Author(s): Berry N, Ase K, Kikkawa U, Kishimoto A, Nishizuka Y
Abstract Share this page
Abstract Activation of protein kinase C (PKC), by the phorbol ester PMA, or the membrane-permeable diacylglycerol 1-oleoyl 2-acetylglycerol (OAG), had different effects on the proliferation-associated responses of a more than 99\% pure population of human T cells. Treatment with PMA or OAG caused down-regulation of the TCR-CD3 complex, but only PMA, in combination with ionomycin, was capable of stimulating IL-2R expression and proliferation. Immunocytochemical staining with antisera specific for the PKC subspecies alpha, beta I, beta II, and gamma showed that untreated resting T cells normally coexpress alpha, beta I, and beta II PKC subspecies, which are distributed diffusely throughout the cell, with some localization around the periphery of the nucleus. There was no difference between the responses of these PKC subspecies to OAG and PMA, redistributing, after 10 min of treatment, to a discrete focal area within the cell. Treatment with OAG resulted in transient redistribution of PKC, maximal at 10 min, while in PMA-stimulated cells, the PKC redistribution was prolonged, persisting for at least 24 h. The results suggest that the difference in cellular response to treatment with PMA and OAG is not a consequence of differential activation of various PKC subspecies.

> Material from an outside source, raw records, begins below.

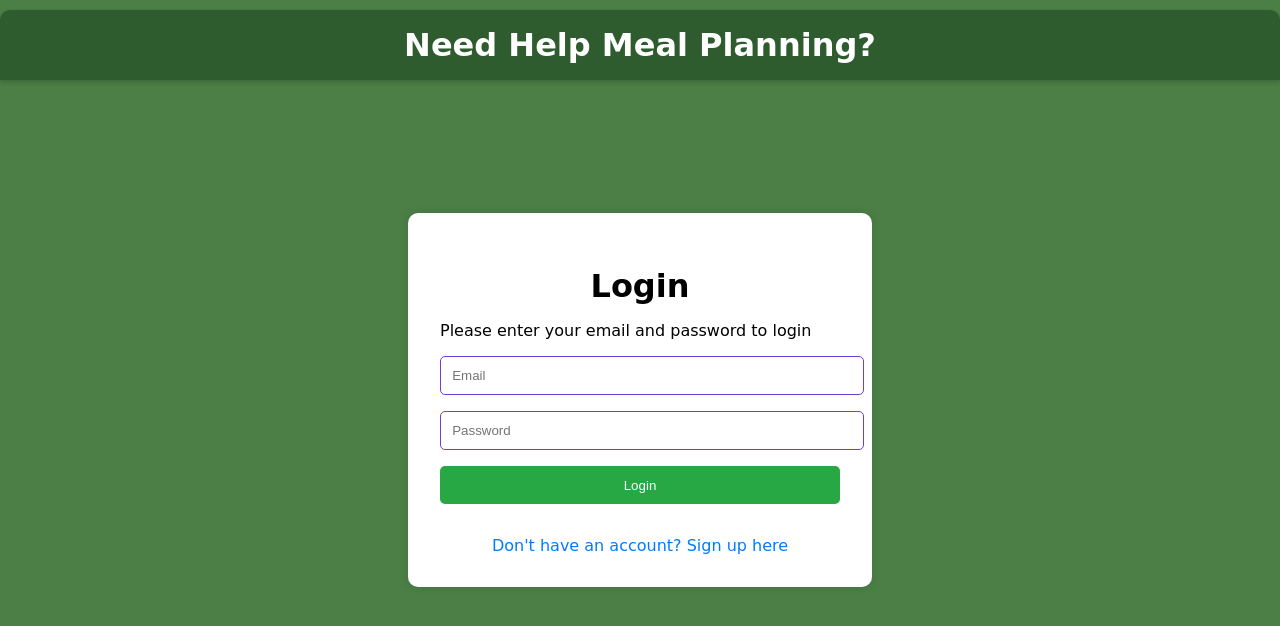
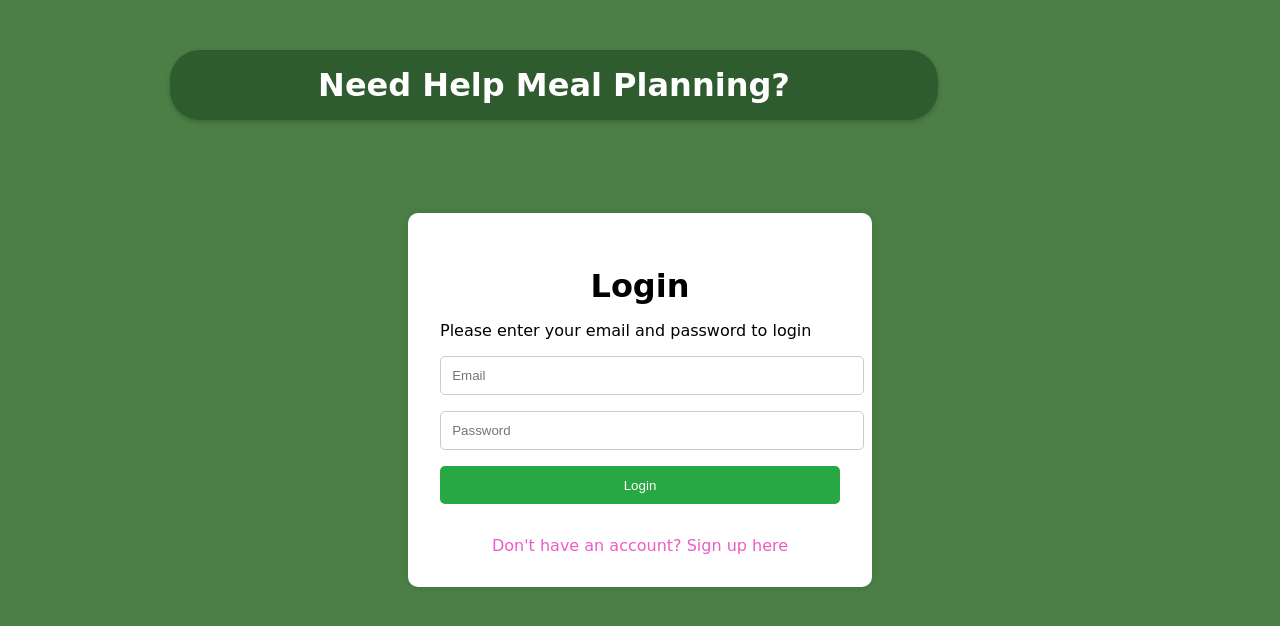
Before and after one commit to pjeff1465/capstone_project, a Flask app: page /login in a window 1280 px wide. Shown: the top 626 px of the page. Run offline with Flask 2, Linux system fonts and the light colour scheme.

Commit message:
Made style changed to login/signup html

```diff
--- a/templates/login.html
+++ b/templates/login.html
@@ -23,12 +23,14 @@
             font-size: 2rem;
             font-weight: bold;
             box-shadow: 0 2px 5px rgba(0,0,0,0.2);
-            border-top-left-radius: 10px;
-            border-top-right-radius: 10px;
+            border-top-left-radius: 30px;
+            border-top-right-radius: 30px;
+            border-bottom-left-radius: 30px;
+            border-bottom-right-radius: 30px;
             position: absolute;
-            top: 10px;
-            left: 0;
-            width: 100%;
+            top: 50px;
+            left: 170px;
+            width: 60%;
             box-sizing: border-box;
         }
 
@@ -57,7 +59,7 @@
             width: 100%;
             padding: 0.7rem;
             margin-bottom: 1rem;
-            border: 1px solid #713dd7;
+            border: 1px solid #ccc;
             border-radius: 5px;
         }
 
@@ -99,7 +101,7 @@
         }
 
         .link a {
-            color: #007bff;
+            color: #ed5bc6;
             text-decoration: none;
         }
 
```
Also changed, not shown: templates/signup.html (+8 -6 lines), 1 other file.
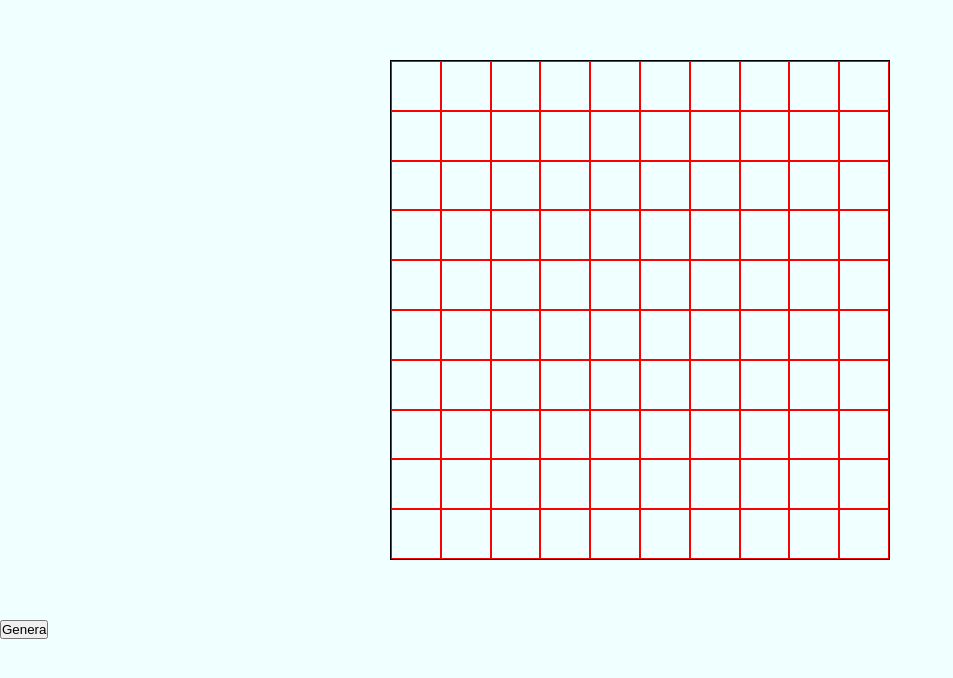
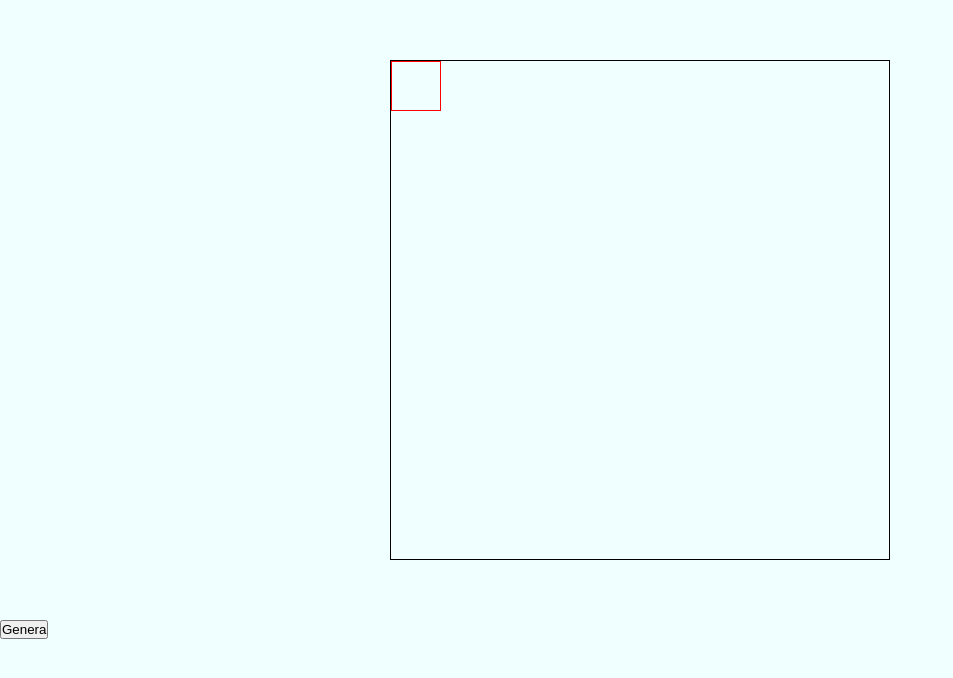
Before and after one commit to eldin001/js-campominato-grid, a plain HTML site: page index.html in a window 1280 px wide. Shown: the whole page, without its empty margins (0-953 px from the left). Drawn offline with Linux system fonts and the light colour scheme.

Commit message:
create a box in the main element

```diff
--- a/index.html
+++ b/index.html
@@ -8,97 +8,6 @@
 </head>
 <body>
     <main>
-        <div class="square"></div>
-        <div class="square"></div>
-        <div class="square"></div>
-        <div class="square"></div>
-        <div class="square"></div>
-        <div class="square"></div>
-        <div class="square"></div>
-        <div class="square"></div>
-        <div class="square"></div>
-        <div class="square"></div><div class="square"></div>
-        <div class="square"></div>
-        <div class="square"></div>
-        <div class="square"></div>
-        <div class="square"></div>
-        <div class="square"></div>
-        <div class="square"></div>
-        <div class="square"></div>
-        <div class="square"></div>
-        <div class="square"></div><div class="square"></div>
-        <div class="square"></div>
-        <div class="square"></div>
-        <div class="square"></div>
-        <div class="square"></div>
-        <div class="square"></div>
-        <div class="square"></div>
-        <div class="square"></div>
-        <div class="square"></div>
-        <div class="square"></div><div class="square"></div>
-        <div class="square"></div>
-        <div class="square"></div>
-        <div class="square"></div>
-        <div class="square"></div>
-        <div class="square"></div>
-        <div class="square"></div>
-        <div class="square"></div>
-        <div class="square"></div>
-        <div class="square"></div><div class="square"></div>
-        <div class="square"></div>
-        <div class="square"></div>
-        <div class="square"></div>
-        <div class="square"></div>
-        <div class="square"></div>
-        <div class="square"></div>
-        <div class="square"></div>
-        <div class="square"></div>
-        <div class="square"></div><div class="square"></div>
-        <div class="square"></div>
-        <div class="square"></div>
-        <div class="square"></div>
-        <div class="square"></div>
-        <div class="square"></div>
-        <div class="square"></div>
-        <div class="square"></div>
-        <div class="square"></div>
-        <div class="square"></div><div class="square"></div>
-        <div class="square"></div>
-        <div class="square"></div>
-        <div class="square"></div>
-        <div class="square"></div>
-        <div class="square"></div>
-        <div class="square"></div>
-        <div class="square"></div>
-        <div class="square"></div>
-        <div class="square"></div><div class="square"></div>
-        <div class="square"></div>
-        <div class="square"></div>
-        <div class="square"></div>
-        <div class="square"></div>
-        <div class="square"></div>
-        <div class="square"></div>
-        <div class="square"></div>
-        <div class="square"></div>
-        <div class="square"></div><div class="square"></div>
-        <div class="square"></div>
-        <div class="square"></div>
-        <div class="square"></div>
-        <div class="square"></div>
-        <div class="square"></div>
-        <div class="square"></div>
-        <div class="square"></div>
-        <div class="square"></div>
-        <div class="square"></div><div class="square"></div>
-        <div class="square"></div>
-        <div class="square"></div>
-        <div class="square"></div>
-        <div class="square"></div>
-        <div class="square"></div>
-        <div class="square"></div>
-        <div class="square"></div>
-        <div class="square"></div>
-        <div class="square"></div>
     </main>
     <button id="button">Genera</button>
     <script src="script.js"></script>
--- a/script.js
+++ b/script.js
@@ -15,3 +15,9 @@ console.log(buttonElement);
 buttonElement.addEventListener('click', function(){
 
 })
+//! creo una box nel main
+let newElement = document.createElement('div');
+newElement.classList.add('square')
+
+let mainElement = document.querySelector('main');
+mainElement.appendChild(newElement);
```
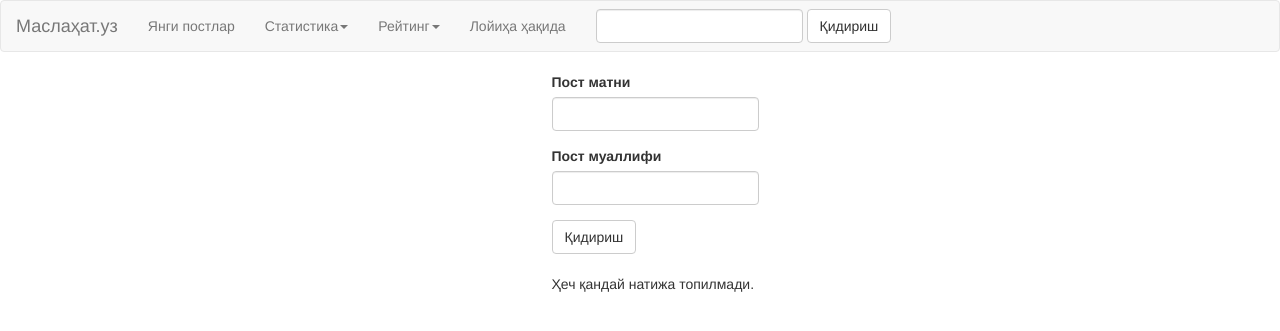
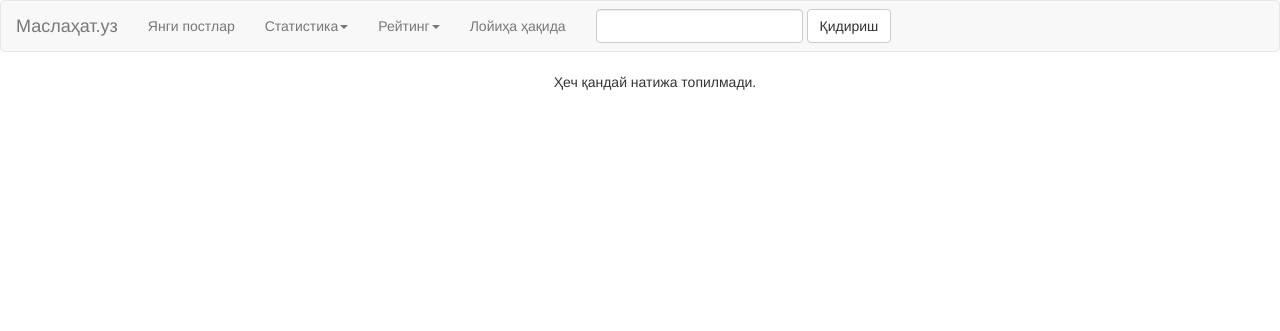
Before and after one commit to muminoff/maslahat, a Django app: page /search/ in a window 1280 px wide. Shown: the top 331 px of the page. Run offline with Django 3.2, Linux system fonts and the light colour scheme; data that the repository does not hold is empty; parts of the project's set-up code (start-up, migrations or seed data) failed here and were passed over; some libraries are stand-ins or nearby versions.

Commit message:
search modified

```diff
--- a/core/templates/search.html
+++ b/core/templates/search.html
@@ -3,20 +3,8 @@
 {% block content %}
 <div class="container" style="display:flex;justify-content:center;align-items:center;">
   <div>
-      <form action="{% url "search" %}">
-        <div class="form-group">
-          <label for="text">Пост матни</label>
-          <input type="text" class="form-control" id="text" name="text">
-        </div>
-        <div class="form-group">
-          <label for="author">Пост муаллифи</label>
-          <input type="text" class="form-control" id="author" name="author" >
-        </div>
-        <button type="submit" class="btn btn-default">Қидириш</button>
-      </form>
-      <br/>
       {% if results %}
-      <h3>"{{ text }}" сўрови бўйича қидирув натижалари <small>{{ results|length }} та натижа</small></h3>
+      <h3>"{{ text }} {{ author }}" сўрови бўйича қидирув натижалари <small>{{ results|length }} та натижа</small></h3>
       <hr/>
       <table class="table table-condensed table-hover">
           <thead>
--- a/core/views.py
+++ b/core/views.py
@@ -139,17 +139,12 @@ def about(request):
 
 def search(request):
     text = request.GET.get('text')
-    author = request.GET.get('author')
     results = Post.objects.all()
 
     if text:
         results = Post.objects.filter(
             text__icontains=text
             ).order_by('-published')
-    if author:
-        results = Post.objects.filter(
-            author__icontains=author).order_by('-published')
-
     context = { 'results': results, 'text': text }
     return render(request, 'search.html', context)
 
```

This article was published in J Immunol
and referenced in Journal of Vaccines & Vaccination